Travelling when on haemodialysis
When I started my dialysis treatment 6 years ago, I thought I would be unable to travel. My physical and mental health was very poor, and I couldn’t imagine how I could combine any trip with my essential treatment. However, when my doctor told me this was not the case, I was immediately determined to travel again.
The most challenging aspects of travel for those of us on dialysis will vary, but, like me, many kidney patients have other conditions as well which present their own challenges. I, for example, am partly disabled, and need help at airports, when boarding buses or trains or when having to make payments in cash.
Addressing the challenges of travel
The most important thing for me was learning to ask for help. It wasn’t easy, but it was essential in enabling me to travel, often alone. During my trips, I have realised that other people genuinely want to help me, and I have found this makes me very happy, and it also moves me.
My first step when planning any trip is to find a dialysis clinic at my destination which can take me, and of course, now I run a travel agency specialising in arranging holiday dialysis for other people, I know many of the best places. And I always choose those with the highest medical standards, which can be the well-known brands, or lesser-known, but tried and tested by me or other people who I trust.
One week before a trip, I make sure my medicines are ready and print out a list of what I will need to take with me. If I am flying, and travelling alone, I only take small hand luggage, which I check-in so that I don’t need to carry it onto the aeroplane. I never take clothes that I will need to iron, and I use laundry services at my destination.
Favourite holiday destinations
I think my favourite place is Spain, because it has so many beautiful, and varied places to visit. Barcelona is breathtaking, and I also love Seville, the capital of Andalusia. Malaga, with its charming surroundings, and islands like Majorca and the Canary Islands, from the largest, Tenerife, to the smallest, La Graciosa, are full of beauty and culture. It is also important for me that all these places are easily accessible and not very expensive.
Advising other dialysis patients about travel The most important thing I would tell a fellow patient, is, simply, decide where you want to go! Once you know that (and my agency can help, as explained below) the planning can be fun.
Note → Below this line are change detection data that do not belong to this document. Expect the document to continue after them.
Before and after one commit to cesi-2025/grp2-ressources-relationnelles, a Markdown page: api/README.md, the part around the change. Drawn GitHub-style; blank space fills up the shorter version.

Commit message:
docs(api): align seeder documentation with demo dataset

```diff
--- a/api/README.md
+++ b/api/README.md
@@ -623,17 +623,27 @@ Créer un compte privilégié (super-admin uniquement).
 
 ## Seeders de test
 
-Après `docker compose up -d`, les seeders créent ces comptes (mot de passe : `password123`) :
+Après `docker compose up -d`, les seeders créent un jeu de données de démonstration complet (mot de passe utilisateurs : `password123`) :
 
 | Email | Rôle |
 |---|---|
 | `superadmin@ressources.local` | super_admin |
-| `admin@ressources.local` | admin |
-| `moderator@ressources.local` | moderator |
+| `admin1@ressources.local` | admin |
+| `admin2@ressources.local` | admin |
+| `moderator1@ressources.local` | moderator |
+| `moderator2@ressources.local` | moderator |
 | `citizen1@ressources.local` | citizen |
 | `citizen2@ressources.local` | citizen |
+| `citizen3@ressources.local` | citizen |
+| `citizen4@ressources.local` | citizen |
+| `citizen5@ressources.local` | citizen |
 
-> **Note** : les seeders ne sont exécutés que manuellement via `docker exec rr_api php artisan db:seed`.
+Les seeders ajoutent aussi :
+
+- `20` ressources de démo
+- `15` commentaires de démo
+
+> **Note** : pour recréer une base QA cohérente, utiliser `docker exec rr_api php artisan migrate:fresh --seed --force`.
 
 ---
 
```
My top tips would be:
- travel alone if you are comfortable with that, but if you can, choose a friend or relative who you will enjoy spending time with
- take as little luggage as possible
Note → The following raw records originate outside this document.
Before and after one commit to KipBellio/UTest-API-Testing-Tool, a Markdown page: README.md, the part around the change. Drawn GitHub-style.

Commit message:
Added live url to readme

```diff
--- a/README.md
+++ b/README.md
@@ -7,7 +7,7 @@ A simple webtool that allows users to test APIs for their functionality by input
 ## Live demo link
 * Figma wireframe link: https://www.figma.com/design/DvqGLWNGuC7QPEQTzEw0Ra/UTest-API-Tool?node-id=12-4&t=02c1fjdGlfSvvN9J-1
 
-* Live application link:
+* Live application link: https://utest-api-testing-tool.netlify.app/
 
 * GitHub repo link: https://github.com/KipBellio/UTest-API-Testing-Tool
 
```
- keep in mind the temperature – avoid going south in the summer, as it can
be very hot, and you will need to take care not to get too thirsty and drink
- if you have other disabilities that make travel challenging, ask for assistance,
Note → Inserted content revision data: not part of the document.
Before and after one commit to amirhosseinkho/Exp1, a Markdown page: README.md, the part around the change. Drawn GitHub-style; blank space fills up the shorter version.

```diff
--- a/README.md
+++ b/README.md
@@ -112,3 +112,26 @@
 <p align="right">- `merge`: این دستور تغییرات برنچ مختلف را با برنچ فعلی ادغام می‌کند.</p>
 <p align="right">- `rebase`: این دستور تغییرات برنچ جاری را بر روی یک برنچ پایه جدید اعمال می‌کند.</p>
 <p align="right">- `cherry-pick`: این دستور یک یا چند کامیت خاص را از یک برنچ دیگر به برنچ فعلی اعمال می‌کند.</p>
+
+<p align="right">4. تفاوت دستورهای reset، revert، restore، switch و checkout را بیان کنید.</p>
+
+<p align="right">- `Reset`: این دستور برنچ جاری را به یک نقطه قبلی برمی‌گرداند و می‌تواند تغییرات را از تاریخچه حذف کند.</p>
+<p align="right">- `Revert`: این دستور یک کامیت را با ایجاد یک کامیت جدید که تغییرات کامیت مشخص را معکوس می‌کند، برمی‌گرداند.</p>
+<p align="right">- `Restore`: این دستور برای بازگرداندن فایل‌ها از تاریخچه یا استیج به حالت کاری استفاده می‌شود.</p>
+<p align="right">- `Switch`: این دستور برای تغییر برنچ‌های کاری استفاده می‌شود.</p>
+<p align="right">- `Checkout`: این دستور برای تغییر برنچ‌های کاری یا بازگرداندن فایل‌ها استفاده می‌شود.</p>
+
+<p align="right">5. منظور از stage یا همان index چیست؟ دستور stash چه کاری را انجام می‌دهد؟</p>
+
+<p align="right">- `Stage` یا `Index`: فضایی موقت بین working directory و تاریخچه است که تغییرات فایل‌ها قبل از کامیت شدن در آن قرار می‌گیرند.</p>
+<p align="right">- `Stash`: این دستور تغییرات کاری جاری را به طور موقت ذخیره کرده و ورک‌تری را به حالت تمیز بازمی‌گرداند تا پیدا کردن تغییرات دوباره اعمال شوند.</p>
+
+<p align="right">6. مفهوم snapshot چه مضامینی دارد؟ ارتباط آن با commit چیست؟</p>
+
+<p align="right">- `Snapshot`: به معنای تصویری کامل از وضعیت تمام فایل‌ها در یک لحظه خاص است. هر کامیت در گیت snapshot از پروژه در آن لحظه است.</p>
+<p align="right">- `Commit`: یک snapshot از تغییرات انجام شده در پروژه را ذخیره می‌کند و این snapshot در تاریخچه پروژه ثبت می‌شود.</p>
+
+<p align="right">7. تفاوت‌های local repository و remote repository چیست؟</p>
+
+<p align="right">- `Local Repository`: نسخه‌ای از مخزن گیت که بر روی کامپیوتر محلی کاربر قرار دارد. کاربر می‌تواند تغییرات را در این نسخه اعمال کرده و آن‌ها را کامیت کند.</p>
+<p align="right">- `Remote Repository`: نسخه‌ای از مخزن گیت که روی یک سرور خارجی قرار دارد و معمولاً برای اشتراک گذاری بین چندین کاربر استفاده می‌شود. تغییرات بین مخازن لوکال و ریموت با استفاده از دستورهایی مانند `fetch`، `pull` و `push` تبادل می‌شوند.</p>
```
e.g. at airports, and it can be sensible to plan this help in advance
- don’t worry about not speaking the language of your destination – there
are good online translators, body language… and we are here to help
you even once you are away.
Running a dialysis travel agency
I would probably never have come into this business if I hadn’t become a dialysis patient myself. When I visited Italy for the first time, the clinic where I had my dialysis treatment was looking for Polish representatives who could promote their clinic among Polish patients. I started to work with them and soon realised that people wanting to travel to other places would welcome the same service.
Now, we often help patients decide where to go on holiday, choosing a destination that can best meet their specific needs. We then take a big burden from patients, by booking their dialysis treatments and helping with the completion of their medical documentation. Once they are on their way, we also offer constant support – patients we work with can always call us for advice. I love seeing how happy and grateful people are when they come back from holiday. They almost never complain, but look back happily on their wonderful surroundings, delicious food, and beautiful moments, often in the sun.
Don’t worry about travel
Very understandably, our client's main concern is that they can trust the clinic and the medical staff at their destination. They often worry about not speaking the language, which is why we are on call for them if they need any help. It’s also reassuring to remember that the medical procedures of dialysis are very similar everywhere, and we only use clinics with the highest medical standards. People are often nervous before their first trip, but once it’s done, their fears disappear. Indeed, they often choose to return regularly to the same place. Some people say that it was “the adventure of their life,” bringing them back to life, and allowing them to dream again. And time and again, I see our clients deeply touched by the kindness of the people they meet in their holiday dialysis clinics.